##### Provided data #####

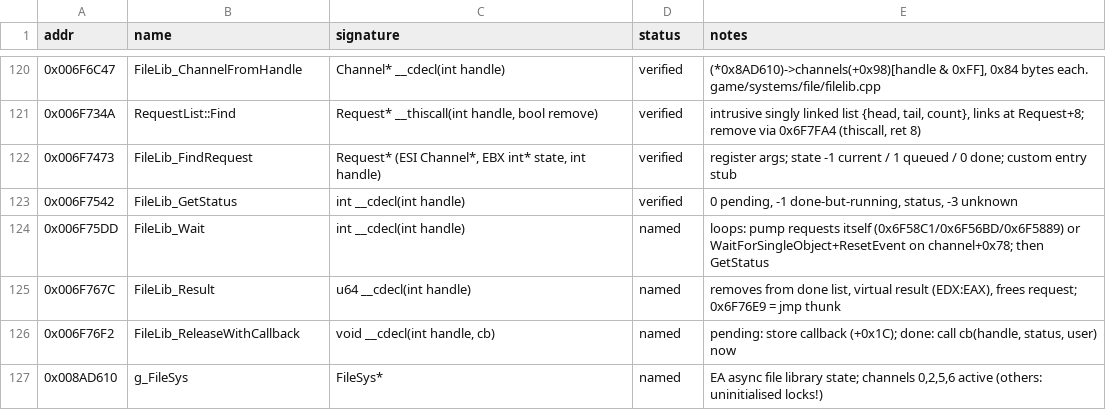
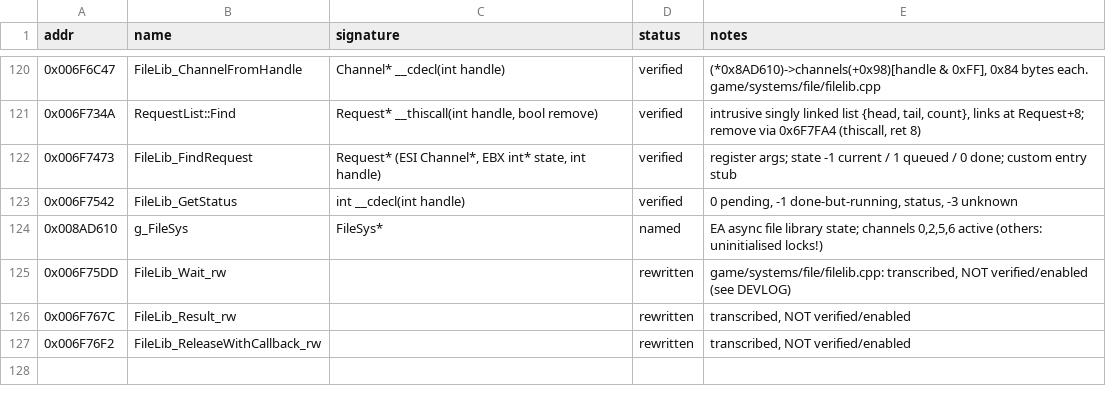
Before and after one commit to IamN4m3l3ss/nfsu2-rewrite, a CSV file: docs/symbols.csv, drawn as a sheet; only a part is shown, gaps mark what is left out; removed rows and columns are numbered as before the commit, all else as after; the diff names each change by its address in the sheet, - before the commit and + after, or states it on an @@ line.

```diff
--- a/docs/symbols.csv
+++ b/docs/symbols.csv
-row 124: 0x006F75DD | FileLib_Wait | int __cdecl(int handle) | named | loops: pump requests itself (0x6F58C1/0x6F56BD/0x6F5889) or WaitForSingleObject+ResetEvent on channel+0x78; then GetStatus
-row 125: 0x006F767C | FileLib_Result | u64 __cdecl(int handle) | named | removes from done list, virtual result (EDX:EAX), frees request; 0x6F76E9 = jmp thunk
-row 126: 0x006F76F2 | FileLib_ReleaseWithCallback | void __cdecl(int handle, cb) | named | pending: store callback (+0x1C); done: call cb(handle, status, user) now
+row 125: 0x006F75DD | FileLib_Wait_rw |  | rewritten | game/systems/file/filelib.cpp: transcribed, NOT verified/enabled (see DEVLOG)
+row 126: 0x006F767C | FileLib_Result_rw |  | rewritten | transcribed, NOT verified/enabled
+row 127: 0x006F76F2 | FileLib_ReleaseWithCallback_rw |  | rewritten | transcribed, NOT verified/enabled
```
Also changed, not shown: 3 other files.
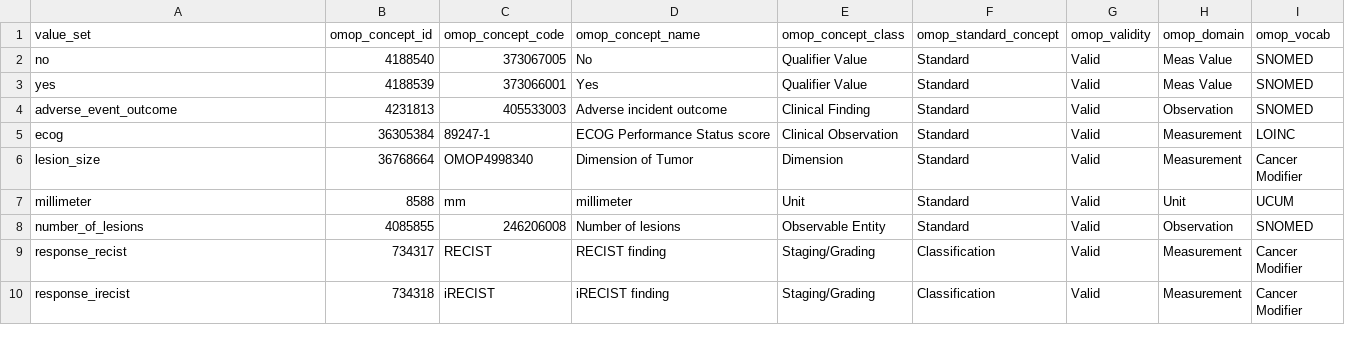
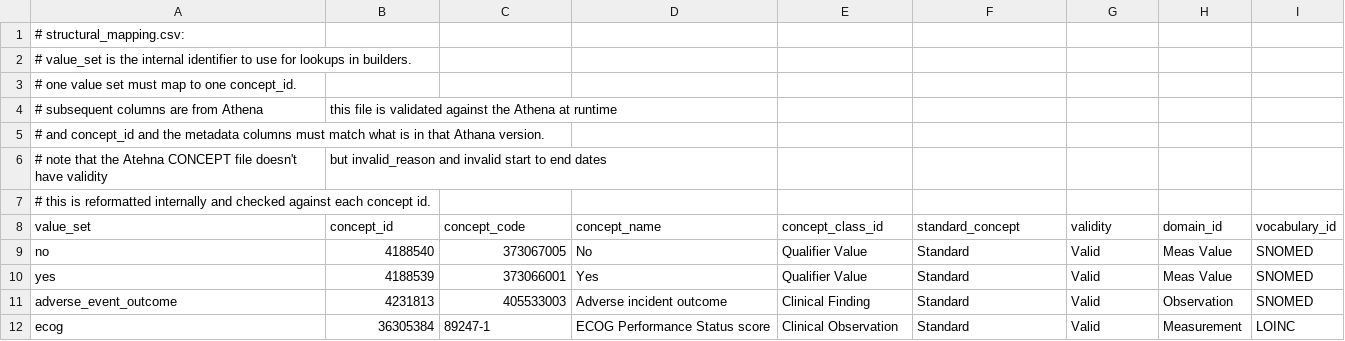
Before and after one commit to pcm-primerose/omop_etl, a CSV file: src/omop_etl/resources/static_mapped/structural_mapping.csv, drawn as a sheet; only a part is shown; the shorter side is filled out with more unchanged rows.

Commit message:
feat,refactor: mapping refactor done

```diff
--- a/src/omop_etl/resources/static_mapped/structural_mapping.csv
+++ b/src/omop_etl/resources/static_mapped/structural_mapping.csv
@@ -1,2 +1,9 @@
-value_set,omop_concept_id,omop_concept_code,omop_concept_name,omop_concept_class,omop_standard_concept,omop_validity,omop_domain,omop_vocab
+# structural_mapping.csv:
+# value_set is the internal identifier to use for lookups in builders.
+# one value set must map to one concept_id.
+# subsequent columns are from Athena, this file is validated against the Athena at runtime
+# and concept_id and the metadata columns must match what is in that Athana version.
+# note that the Atehna CONCEPT file doesn't have validity, but invalid_reason and invalid start to end dates,
+# this is reformatted internally and checked against each concept id.
+value_set,concept_id,concept_code,concept_name,concept_class_id,standard_concept,validity,domain_id,vocabulary_id
 no,4188540,373067005,No,Qualifier Value,Standard,Valid,Meas Value,SNOMED
```
Also changed, not shown: 22 other files.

#####

◆ Problem details: If you see a picture in the listing, skip it while copying everything else exactly.

◆ Exercise response:
Before and after one commit to IamN4m3l3ss/nfsu2-rewrite, a CSV file: docs/symbols.csv, drawn as a sheet; only a part is shown, gaps mark what is left out; removed rows and columns are numbered as before the commit, all else as after; the diff names each change by its address in the sheet, - before the commit and + after, or states it on an @@ line.

```diff
--- a/docs/symbols.csv
+++ b/docs/symbols.csv
-row 124: 0x006F75DD | FileLib_Wait | int __cdecl(int handle) | named | loops: pump requests itself (0x6F58C1/0x6F56BD/0x6F5889) or WaitForSingleObject+ResetEvent on channel+0x78; then GetStatus
-row 125: 0x006F767C | FileLib_Result | u64 __cdecl(int handle) | named | removes from done list, virtual result (EDX:EAX), frees request; 0x6F76E9 = jmp thunk
-row 126: 0x006F76F2 | FileLib_ReleaseWithCallback | void __cdecl(int handle, cb) | named | pending: store callback (+0x1C); done: call cb(handle, status, user) now
+row 125: 0x006F75DD | FileLib_Wait_rw |  | rewritten | game/systems/file/filelib.cpp: transcribed, NOT verified/enabled (see DEVLOG)
+row 126: 0x006F767C | FileLib_Result_rw |  | rewritten | transcribed, NOT verified/enabled
+row 127: 0x006F76F2 | FileLib_ReleaseWithCallback_rw |  | rewritten | transcribed, NOT verified/enabled
```
Also changed, not shown: 3 other files.
Before and after one commit to pcm-primerose/omop_etl, a CSV file: src/omop_etl/resources/static_mapped/structural_mapping.csv, drawn as a sheet; only a part is shown; the shorter side is filled out with more unchanged rows.

Commit message:
feat,refactor: mapping refactor done

```diff
--- a/src/omop_etl/resources/static_mapped/structural_mapping.csv
+++ b/src/omop_etl/resources/static_mapped/structural_mapping.csv
@@ -1,2 +1,9 @@
-value_set,omop_concept_id,omop_concept_code,omop_concept_name,omop_concept_class,omop_standard_concept,omop_validity,omop_domain,omop_vocab
+# structural_mapping.csv:
+# value_set is the internal identifier to use for lookups in builders.
+# one value set must map to one concept_id.
+# subsequent columns are from Athena, this file is validated against the Athena at runtime
+# and concept_id and the metadata columns must match what is in that Athana version.
+# note that the Atehna CONCEPT file doesn't have validity, but invalid_reason and invalid start to end dates,
+# this is reformatted internally and checked against each concept id.
+value_set,concept_id,concept_code,concept_name,concept_class_id,standard_concept,validity,domain_id,vocabulary_id
 no,4188540,373067005,No,Qualifier Value,Standard,Valid,Meas Value,SNOMED
```
Also changed, not shown: 22 other files.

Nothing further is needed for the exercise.